*What the task asks*: Copy out the entire listing, keeping each line exactly as it is.

"""

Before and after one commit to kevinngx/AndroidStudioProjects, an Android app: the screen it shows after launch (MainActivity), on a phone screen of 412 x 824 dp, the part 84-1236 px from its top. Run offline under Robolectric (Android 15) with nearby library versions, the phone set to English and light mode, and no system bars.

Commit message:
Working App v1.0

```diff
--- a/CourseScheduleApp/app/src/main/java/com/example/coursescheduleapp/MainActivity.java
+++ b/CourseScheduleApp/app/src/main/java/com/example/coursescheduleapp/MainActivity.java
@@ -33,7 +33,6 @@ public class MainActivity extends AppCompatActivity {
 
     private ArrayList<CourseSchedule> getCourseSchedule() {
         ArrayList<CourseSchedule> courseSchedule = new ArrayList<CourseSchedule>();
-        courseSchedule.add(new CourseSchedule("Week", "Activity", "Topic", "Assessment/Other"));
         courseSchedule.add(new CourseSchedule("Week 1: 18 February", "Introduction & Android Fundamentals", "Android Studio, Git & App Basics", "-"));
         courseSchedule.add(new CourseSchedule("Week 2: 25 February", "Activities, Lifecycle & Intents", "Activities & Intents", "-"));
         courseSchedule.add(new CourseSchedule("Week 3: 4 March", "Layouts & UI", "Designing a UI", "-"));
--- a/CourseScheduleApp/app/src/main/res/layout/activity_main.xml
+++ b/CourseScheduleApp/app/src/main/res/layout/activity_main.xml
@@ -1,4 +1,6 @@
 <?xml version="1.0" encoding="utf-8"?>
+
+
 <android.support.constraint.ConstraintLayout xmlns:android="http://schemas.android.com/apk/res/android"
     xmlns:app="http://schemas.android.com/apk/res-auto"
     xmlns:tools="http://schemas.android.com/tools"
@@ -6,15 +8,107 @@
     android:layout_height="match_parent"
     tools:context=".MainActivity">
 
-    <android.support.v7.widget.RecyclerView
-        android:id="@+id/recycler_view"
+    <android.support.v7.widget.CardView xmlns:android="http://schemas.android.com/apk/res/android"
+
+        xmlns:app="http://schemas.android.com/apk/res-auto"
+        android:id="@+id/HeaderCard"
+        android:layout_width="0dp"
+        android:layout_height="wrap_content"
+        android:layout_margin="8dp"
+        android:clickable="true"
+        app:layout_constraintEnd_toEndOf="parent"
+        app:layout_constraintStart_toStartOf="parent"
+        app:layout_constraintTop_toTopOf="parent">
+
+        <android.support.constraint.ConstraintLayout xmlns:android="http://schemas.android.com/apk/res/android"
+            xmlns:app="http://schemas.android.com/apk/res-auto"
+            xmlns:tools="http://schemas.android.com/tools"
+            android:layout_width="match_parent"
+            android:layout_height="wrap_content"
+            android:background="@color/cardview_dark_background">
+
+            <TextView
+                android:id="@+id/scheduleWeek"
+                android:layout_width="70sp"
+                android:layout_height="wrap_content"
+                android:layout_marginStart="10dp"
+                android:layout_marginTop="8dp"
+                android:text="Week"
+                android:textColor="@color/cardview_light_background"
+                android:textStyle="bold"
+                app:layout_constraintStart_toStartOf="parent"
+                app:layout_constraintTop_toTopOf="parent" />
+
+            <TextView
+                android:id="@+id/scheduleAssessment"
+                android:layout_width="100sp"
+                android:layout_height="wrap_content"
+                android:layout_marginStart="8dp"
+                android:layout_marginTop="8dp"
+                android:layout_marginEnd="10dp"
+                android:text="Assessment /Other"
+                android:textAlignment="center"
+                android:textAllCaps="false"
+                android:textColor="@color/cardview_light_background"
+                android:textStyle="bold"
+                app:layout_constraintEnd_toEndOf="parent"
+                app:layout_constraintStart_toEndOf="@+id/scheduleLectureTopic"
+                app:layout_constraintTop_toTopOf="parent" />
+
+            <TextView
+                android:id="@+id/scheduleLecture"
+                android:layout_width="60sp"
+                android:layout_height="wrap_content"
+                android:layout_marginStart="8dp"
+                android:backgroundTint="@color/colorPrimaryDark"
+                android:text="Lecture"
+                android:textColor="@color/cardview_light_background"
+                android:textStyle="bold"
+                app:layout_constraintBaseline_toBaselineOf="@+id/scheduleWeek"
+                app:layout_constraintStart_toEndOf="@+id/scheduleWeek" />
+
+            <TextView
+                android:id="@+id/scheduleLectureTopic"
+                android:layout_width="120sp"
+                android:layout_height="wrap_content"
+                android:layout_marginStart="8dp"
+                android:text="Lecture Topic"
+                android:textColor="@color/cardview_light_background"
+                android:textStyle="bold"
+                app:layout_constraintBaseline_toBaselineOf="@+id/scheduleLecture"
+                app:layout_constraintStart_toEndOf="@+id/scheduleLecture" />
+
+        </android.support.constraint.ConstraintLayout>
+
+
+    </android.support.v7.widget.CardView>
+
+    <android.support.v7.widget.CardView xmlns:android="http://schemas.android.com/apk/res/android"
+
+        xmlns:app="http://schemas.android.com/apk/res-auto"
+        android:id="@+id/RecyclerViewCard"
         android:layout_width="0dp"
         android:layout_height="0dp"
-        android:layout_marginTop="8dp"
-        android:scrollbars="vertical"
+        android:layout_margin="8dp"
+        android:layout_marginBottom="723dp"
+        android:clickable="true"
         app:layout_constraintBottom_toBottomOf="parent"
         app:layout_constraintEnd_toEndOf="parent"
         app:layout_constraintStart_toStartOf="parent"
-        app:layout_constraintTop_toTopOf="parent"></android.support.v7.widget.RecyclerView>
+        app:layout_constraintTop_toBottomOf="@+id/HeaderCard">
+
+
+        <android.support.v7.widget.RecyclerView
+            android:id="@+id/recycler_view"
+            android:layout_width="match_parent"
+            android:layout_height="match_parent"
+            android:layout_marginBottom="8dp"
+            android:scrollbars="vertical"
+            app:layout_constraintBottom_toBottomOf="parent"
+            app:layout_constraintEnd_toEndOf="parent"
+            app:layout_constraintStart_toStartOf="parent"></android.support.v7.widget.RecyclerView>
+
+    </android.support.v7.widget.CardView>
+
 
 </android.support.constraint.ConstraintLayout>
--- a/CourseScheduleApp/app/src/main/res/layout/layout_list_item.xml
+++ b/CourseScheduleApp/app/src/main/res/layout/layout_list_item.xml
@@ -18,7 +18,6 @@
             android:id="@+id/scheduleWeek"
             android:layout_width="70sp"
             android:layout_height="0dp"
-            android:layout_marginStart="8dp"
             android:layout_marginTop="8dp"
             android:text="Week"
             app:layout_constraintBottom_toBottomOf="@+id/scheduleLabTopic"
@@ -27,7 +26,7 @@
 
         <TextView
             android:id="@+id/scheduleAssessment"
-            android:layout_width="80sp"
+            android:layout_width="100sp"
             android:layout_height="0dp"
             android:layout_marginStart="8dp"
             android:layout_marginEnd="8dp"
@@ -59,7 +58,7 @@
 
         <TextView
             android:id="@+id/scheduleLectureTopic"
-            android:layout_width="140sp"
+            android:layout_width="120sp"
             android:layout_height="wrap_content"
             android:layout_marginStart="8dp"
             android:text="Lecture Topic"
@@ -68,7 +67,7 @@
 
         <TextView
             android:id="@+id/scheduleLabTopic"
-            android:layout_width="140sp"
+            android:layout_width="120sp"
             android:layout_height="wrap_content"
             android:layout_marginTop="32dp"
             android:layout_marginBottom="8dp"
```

"""

*Result for this exercise*:
Before and after one commit to kevinngx/AndroidStudioProjects, an Android app: the screen it shows after launch (MainActivity), on a phone screen of 412 x 824 dp, the part 84-1236 px from its top. Run offline under Robolectric (Android 15) with nearby library versions, the phone set to English and light mode, and no system bars.

Commit message:
Working App v1.0

```diff
--- a/CourseScheduleApp/app/src/main/java/com/example/coursescheduleapp/MainActivity.java
+++ b/CourseScheduleApp/app/src/main/java/com/example/coursescheduleapp/MainActivity.java
@@ -33,7 +33,6 @@ public class MainActivity extends AppCompatActivity {
 
     private ArrayList<CourseSchedule> getCourseSchedule() {
         ArrayList<CourseSchedule> courseSchedule = new ArrayList<CourseSchedule>();
-        courseSchedule.add(new CourseSchedule("Week", "Activity", "Topic", "Assessment/Other"));
         courseSchedule.add(new CourseSchedule("Week 1: 18 February", "Introduction & Android Fundamentals", "Android Studio, Git & App Basics", "-"));
         courseSchedule.add(new CourseSchedule("Week 2: 25 February", "Activities, Lifecycle & Intents", "Activities & Intents", "-"));
         courseSchedule.add(new CourseSchedule("Week 3: 4 March", "Layouts & UI", "Designing a UI", "-"));
--- a/CourseScheduleApp/app/src/main/res/layout/activity_main.xml
+++ b/CourseScheduleApp/app/src/main/res/layout/activity_main.xml
@@ -1,4 +1,6 @@
 <?xml version="1.0" encoding="utf-8"?>
+
+
 <android.support.constraint.ConstraintLayout xmlns:android="http://schemas.android.com/apk/res/android"
     xmlns:app="http://schemas.android.com/apk/res-auto"
     xmlns:tools="http://schemas.android.com/tools"
@@ -6,15 +8,107 @@
     android:layout_height="match_parent"
     tools:context=".MainActivity">
 
-    <android.support.v7.widget.RecyclerView
-        android:id="@+id/recycler_view"
+    <android.support.v7.widget.CardView xmlns:android="http://schemas.android.com/apk/res/android"
+
+        xmlns:app="http://schemas.android.com/apk/res-auto"
+        android:id="@+id/HeaderCard"
+        android:layout_width="0dp"
+        android:layout_height="wrap_content"
+        android:layout_margin="8dp"
+        android:clickable="true"
+        app:layout_constraintEnd_toEndOf="parent"
+        app:layout_constraintStart_toStartOf="parent"
+        app:layout_constraintTop_toTopOf="parent">
+
+        <android.support.constraint.ConstraintLayout xmlns:android="http://schemas.android.com/apk/res/android"
+            xmlns:app="http://schemas.android.com/apk/res-auto"
+            xmlns:tools="http://schemas.android.com/tools"
+            android:layout_width="match_parent"
+            android:layout_height="wrap_content"
+            android:background="@color/cardview_dark_background">
+
+            <TextView
+                android:id="@+id/scheduleWeek"
+                android:layout_width="70sp"
+                android:layout_height="wrap_content"
+                android:layout_marginStart="10dp"
+                android:layout_marginTop="8dp"
+                android:text="Week"
+                android:textColor="@color/cardview_light_background"
+                android:textStyle="bold"
+                app:layout_constraintStart_toStartOf="parent"
+                app:layout_constraintTop_toTopOf="parent" />
+
+            <TextView
+                android:id="@+id/scheduleAssessment"
+                android:layout_width="100sp"
+                android:layout_height="wrap_content"
+                android:layout_marginStart="8dp"
+                android:layout_marginTop="8dp"
+                android:layout_marginEnd="10dp"
+                android:text="Assessment /Other"
+                android:textAlignment="center"
+                android:textAllCaps="false"
+                android:textColor="@color/cardview_light_background"
+                android:textStyle="bold"
+                app:layout_constraintEnd_toEndOf="parent"
+                app:layout_constraintStart_toEndOf="@+id/scheduleLectureTopic"
+                app:layout_constraintTop_toTopOf="parent" />
+
+            <TextView
+                android:id="@+id/scheduleLecture"
+                android:layout_width="60sp"
+                android:layout_height="wrap_content"
+                android:layout_marginStart="8dp"
+                android:backgroundTint="@color/colorPrimaryDark"
+                android:text="Lecture"
+                android:textColor="@color/cardview_light_background"
+                android:textStyle="bold"
+                app:layout_constraintBaseline_toBaselineOf="@+id/scheduleWeek"
+                app:layout_constraintStart_toEndOf="@+id/scheduleWeek" />
+
+            <TextView
+                android:id="@+id/scheduleLectureTopic"
+                android:layout_width="120sp"
+                android:layout_height="wrap_content"
+                android:layout_marginStart="8dp"
+                android:text="Lecture Topic"
+                android:textColor="@color/cardview_light_background"
+                android:textStyle="bold"
+                app:layout_constraintBaseline_toBaselineOf="@+id/scheduleLecture"
+                app:layout_constraintStart_toEndOf="@+id/scheduleLecture" />
+
+        </android.support.constraint.ConstraintLayout>
+
+
+    </android.support.v7.widget.CardView>
+
+    <android.support.v7.widget.CardView xmlns:android="http://schemas.android.com/apk/res/android"
+
+        xmlns:app="http://schemas.android.com/apk/res-auto"
+        android:id="@+id/RecyclerViewCard"
         android:layout_width="0dp"
         android:layout_height="0dp"
-        android:layout_marginTop="8dp"
-        android:scrollbars="vertical"
+        android:layout_margin="8dp"
+        android:layout_marginBottom="723dp"
+        android:clickable="true"
         app:layout_constraintBottom_toBottomOf="parent"
         app:layout_constraintEnd_toEndOf="parent"
         app:layout_constraintStart_toStartOf="parent"
-        app:layout_constraintTop_toTopOf="parent"></android.support.v7.widget.RecyclerView>
+        app:layout_constraintTop_toBottomOf="@+id/HeaderCard">
+
+
+        <android.support.v7.widget.RecyclerView
+            android:id="@+id/recycler_view"
+            android:layout_width="match_parent"
+            android:layout_height="match_parent"
+            android:layout_marginBottom="8dp"
+            android:scrollbars="vertical"
+            app:layout_constraintBottom_toBottomOf="parent"
+            app:layout_constraintEnd_toEndOf="parent"
+            app:layout_constraintStart_toStartOf="parent"></android.support.v7.widget.RecyclerView>
+
+    </android.support.v7.widget.CardView>
+
 
 </android.support.constraint.ConstraintLayout>
--- a/CourseScheduleApp/app/src/main/res/layout/layout_list_item.xml
+++ b/CourseScheduleApp/app/src/main/res/layout/layout_list_item.xml
@@ -18,7 +18,6 @@
             android:id="@+id/scheduleWeek"
             android:layout_width="70sp"
             android:layout_height="0dp"
-            android:layout_marginStart="8dp"
             android:layout_marginTop="8dp"
             android:text="Week"
             app:layout_constraintBottom_toBottomOf="@+id/scheduleLabTopic"
@@ -27,7 +26,7 @@
 
         <TextView
             android:id="@+id/scheduleAssessment"
-            android:layout_width="80sp"
+            android:layout_width="100sp"
             android:layout_height="0dp"
             android:layout_marginStart="8dp"
             android:layout_marginEnd="8dp"
@@ -59,7 +58,7 @@
 
         <TextView
             android:id="@+id/scheduleLectureTopic"
-            android:layout_width="140sp"
+            android:layout_width="120sp"
             android:layout_height="wrap_content"
             android:layout_marginStart="8dp"
             android:text="Lecture Topic"
@@ -68,7 +67,7 @@
 
         <TextView
             android:id="@+id/scheduleLabTopic"
-            android:layout_width="140sp"
+            android:layout_width="120sp"
             android:layout_height="wrap_content"
             android:layout_marginTop="32dp"
             android:layout_marginBottom="8dp"
```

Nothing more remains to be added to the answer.